Ford Performance global director Dave Pericak has fought back on allegations that the American manufacturer had been controlling the performance of its Ford GTs in the run up to this year’s 24 Hours of Le Mans.
The factory squad has been in the center of a Balance of Performance controversy, largely stemming from the car’s dominant run at the 24 Hours of Le Mans, where Ford GTs placed first, third and fourth in the GTE-Pro class.
“I think people love to use the term ‘sandbagging’,” Pericak told Sportscar365 during last weekend’s FIA World Endurance Championship race at Nürburgring.
“I’ve always said and I would hope that I can get backup from the sanctioning body on this, that we came into this with a brand spanking-new car. This car has been in development as not a known car.
“If you look at who we were racing against, they were already established cars.
“We were discovering and fixing and maturing along the way, and so we were sharing everything we were doing, full disclosure, with IMSA and the FIA.
“All I can tell you is that we were all in, we gave them full transparency to what we were doing, and I think that people are confusing an acceleration of a race program with this term called sandbagging.
“Yes our program has been accelerating in its maturity and if somebody is confusing that with sandbagging, I don’t know what to say.”
The Ford Chip Ganassi Racing-entered cars were unable to match the pace of the Ferrari 488 GTEs in the opening two WEC rounds, with the No. 67 Ford GT of Marino Franchitti, Andy Priaulx and Harry Tincknell scoring its first podium at Spa, largely due to attrition.
One race later at Le Mans, the turbocharged Fords, as well as the Risi Competizione Ferrari, were the class of the field, despite an unprecendented post-qualifying BoP change.
“All I know is this: The BoP process, even up to about 12 hours before the Le Mans race, we received another BoP,” Pericak said.
“We received BoP after Le Mans after we won in the IMSA series, and yet we won the week after that.
“All I can say is, either the BoP process isn’t doing what it’s supposed to be doing, or we’re just maturing as a race team and we’re getting better and better at the execution part of racing.
“I think a lot of people did not expect the maturity [in the first year].”
The results from Le Mans has prompted the FIA and ACO to evaluate the possibility of locking in next year’s GTE-Pro BoP ahead of the start of the 2017 season, in an effort to prevent early season sandbagging from teams.

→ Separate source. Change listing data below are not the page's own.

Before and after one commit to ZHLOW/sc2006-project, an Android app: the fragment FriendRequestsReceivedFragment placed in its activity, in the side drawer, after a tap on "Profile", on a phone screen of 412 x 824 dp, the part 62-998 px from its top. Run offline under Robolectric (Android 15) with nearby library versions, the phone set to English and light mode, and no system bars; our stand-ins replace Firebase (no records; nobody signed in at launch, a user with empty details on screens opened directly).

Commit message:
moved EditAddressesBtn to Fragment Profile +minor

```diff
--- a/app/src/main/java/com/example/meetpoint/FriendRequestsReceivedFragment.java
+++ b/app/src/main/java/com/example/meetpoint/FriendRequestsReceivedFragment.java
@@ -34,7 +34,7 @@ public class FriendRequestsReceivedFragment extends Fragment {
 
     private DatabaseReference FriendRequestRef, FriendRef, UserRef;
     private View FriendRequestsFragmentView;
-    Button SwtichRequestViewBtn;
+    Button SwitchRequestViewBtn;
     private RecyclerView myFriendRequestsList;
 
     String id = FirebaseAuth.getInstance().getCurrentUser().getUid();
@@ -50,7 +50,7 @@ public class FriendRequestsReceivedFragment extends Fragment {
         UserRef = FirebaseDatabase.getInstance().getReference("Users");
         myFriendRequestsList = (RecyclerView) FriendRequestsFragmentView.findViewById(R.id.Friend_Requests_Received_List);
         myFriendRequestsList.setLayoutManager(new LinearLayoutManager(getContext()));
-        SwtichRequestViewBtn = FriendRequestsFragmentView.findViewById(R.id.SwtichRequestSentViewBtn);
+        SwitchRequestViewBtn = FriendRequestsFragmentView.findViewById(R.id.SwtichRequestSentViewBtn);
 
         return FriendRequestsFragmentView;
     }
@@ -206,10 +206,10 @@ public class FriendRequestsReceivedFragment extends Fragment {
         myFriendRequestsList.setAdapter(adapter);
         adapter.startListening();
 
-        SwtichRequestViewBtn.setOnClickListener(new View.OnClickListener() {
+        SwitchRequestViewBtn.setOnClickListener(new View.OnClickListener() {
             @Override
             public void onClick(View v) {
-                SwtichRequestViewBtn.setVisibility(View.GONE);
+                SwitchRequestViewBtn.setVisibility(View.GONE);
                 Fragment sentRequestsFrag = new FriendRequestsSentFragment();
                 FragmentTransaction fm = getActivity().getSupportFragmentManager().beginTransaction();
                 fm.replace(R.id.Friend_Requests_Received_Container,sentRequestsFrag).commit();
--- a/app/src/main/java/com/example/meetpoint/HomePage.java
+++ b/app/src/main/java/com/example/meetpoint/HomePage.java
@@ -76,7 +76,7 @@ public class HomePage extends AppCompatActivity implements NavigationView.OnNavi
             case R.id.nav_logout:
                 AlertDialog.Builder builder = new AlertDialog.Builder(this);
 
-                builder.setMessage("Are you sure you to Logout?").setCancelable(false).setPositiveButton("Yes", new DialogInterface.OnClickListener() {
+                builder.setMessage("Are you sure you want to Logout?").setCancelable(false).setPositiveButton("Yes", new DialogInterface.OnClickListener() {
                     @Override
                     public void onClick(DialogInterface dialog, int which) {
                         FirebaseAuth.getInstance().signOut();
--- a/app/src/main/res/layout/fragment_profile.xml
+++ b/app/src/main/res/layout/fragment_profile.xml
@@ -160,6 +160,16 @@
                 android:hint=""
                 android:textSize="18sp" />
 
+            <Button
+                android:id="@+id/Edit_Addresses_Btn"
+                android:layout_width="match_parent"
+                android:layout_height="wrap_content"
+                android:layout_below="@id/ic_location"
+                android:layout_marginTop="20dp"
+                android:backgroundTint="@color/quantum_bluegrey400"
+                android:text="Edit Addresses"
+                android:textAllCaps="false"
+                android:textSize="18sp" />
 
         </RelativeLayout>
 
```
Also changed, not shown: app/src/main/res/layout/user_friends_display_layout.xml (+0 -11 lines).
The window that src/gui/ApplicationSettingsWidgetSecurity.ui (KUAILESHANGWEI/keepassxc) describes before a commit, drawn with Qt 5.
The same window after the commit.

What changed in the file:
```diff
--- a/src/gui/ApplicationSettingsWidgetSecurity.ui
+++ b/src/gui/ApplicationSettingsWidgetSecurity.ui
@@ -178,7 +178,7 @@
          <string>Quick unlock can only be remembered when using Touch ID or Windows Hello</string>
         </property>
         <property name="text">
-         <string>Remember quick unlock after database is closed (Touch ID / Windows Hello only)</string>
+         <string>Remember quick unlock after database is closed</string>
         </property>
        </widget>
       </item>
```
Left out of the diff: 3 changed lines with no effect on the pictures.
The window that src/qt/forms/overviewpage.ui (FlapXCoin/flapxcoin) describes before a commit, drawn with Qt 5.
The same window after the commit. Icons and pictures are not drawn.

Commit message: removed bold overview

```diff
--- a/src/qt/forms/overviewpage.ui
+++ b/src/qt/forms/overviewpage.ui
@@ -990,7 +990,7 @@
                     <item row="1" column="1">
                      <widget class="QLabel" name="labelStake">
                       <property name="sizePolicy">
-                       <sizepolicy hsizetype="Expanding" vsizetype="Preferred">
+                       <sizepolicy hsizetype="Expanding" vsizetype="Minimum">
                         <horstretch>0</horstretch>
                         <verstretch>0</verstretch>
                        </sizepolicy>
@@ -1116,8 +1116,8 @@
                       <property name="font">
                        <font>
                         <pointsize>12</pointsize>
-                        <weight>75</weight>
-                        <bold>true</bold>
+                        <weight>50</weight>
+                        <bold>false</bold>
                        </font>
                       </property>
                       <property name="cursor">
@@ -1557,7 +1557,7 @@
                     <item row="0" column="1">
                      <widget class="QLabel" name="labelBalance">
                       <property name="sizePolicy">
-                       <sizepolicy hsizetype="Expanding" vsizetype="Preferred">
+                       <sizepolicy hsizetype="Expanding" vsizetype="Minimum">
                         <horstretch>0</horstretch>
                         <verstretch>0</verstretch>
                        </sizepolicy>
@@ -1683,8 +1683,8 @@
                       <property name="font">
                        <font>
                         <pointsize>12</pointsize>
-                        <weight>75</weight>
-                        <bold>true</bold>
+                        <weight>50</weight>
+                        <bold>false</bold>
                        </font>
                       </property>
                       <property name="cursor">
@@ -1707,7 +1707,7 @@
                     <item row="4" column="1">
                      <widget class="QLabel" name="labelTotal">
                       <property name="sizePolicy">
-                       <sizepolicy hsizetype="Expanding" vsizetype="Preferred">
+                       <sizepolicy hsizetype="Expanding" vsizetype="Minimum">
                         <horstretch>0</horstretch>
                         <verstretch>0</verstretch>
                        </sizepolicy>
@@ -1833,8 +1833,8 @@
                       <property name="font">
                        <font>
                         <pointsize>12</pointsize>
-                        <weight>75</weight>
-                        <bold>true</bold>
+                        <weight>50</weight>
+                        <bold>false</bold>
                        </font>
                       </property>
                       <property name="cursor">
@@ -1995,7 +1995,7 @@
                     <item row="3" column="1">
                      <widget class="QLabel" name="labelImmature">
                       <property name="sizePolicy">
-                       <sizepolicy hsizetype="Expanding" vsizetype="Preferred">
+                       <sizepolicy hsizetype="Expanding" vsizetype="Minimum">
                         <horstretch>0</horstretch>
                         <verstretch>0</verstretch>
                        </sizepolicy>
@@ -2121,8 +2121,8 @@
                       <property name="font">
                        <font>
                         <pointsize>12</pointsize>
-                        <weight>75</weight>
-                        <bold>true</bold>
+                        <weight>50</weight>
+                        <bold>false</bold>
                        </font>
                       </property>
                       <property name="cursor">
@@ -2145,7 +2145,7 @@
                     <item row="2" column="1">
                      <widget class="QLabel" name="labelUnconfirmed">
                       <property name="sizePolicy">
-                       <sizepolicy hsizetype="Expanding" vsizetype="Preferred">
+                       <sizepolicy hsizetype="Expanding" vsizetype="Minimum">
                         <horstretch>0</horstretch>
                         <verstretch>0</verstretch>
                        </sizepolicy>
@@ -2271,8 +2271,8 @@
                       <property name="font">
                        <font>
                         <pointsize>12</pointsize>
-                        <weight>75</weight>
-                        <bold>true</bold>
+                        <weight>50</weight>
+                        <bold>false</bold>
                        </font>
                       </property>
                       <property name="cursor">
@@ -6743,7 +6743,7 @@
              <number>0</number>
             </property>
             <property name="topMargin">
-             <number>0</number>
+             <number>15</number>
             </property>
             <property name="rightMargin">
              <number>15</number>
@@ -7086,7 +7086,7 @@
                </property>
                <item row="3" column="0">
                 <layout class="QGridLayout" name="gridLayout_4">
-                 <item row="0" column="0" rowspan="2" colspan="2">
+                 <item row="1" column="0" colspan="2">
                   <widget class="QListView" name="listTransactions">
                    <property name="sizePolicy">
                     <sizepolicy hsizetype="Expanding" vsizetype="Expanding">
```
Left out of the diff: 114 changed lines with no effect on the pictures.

ACO Sporting Director Vincent Beaumesnil did not specifically call out Ford for sandbagging but admitted most manufacturers, in general, don’t show their full potential in the early season races.
“The major difficulty is that Le Mans is the third race of the year [in WEC] and I think anybody would be stupid if they don’t realize that before Le Mans, people maybe don’t show everything,” Beaumesnil told Sportscar365.
“So you have to evaluate the cars with people who don’t really show what their cars [are capable of].”
Pericak, meanwhile, admitted he wasn’t a fan of BoP but said he fully respects the FIA, ACO and IMSA’s efforts to balance the field.
“The guy who’s happy with BoP is the guy who won the race,” Pericak said. “I think it’s one of these things that is going to constantly be an evolution, and a challenge.
“I think the series are doing their best to try and have a very objective approach to BoP, and we’re doing our part to input to that and try to make it as objective as we can.
“My fear on BoP is always that it will continue to be: I don’t want to do more racing off the track than on the track.
“I think that we’re on the verge of potentially being almost in that situation, where we’re doing a whole lot of racing in the conference room and that’s just not what racing is about.
“I wouldn’t want the BoP job personally, but we’ll continue to work with the sanctioning bodies and try to make it as good as we can.”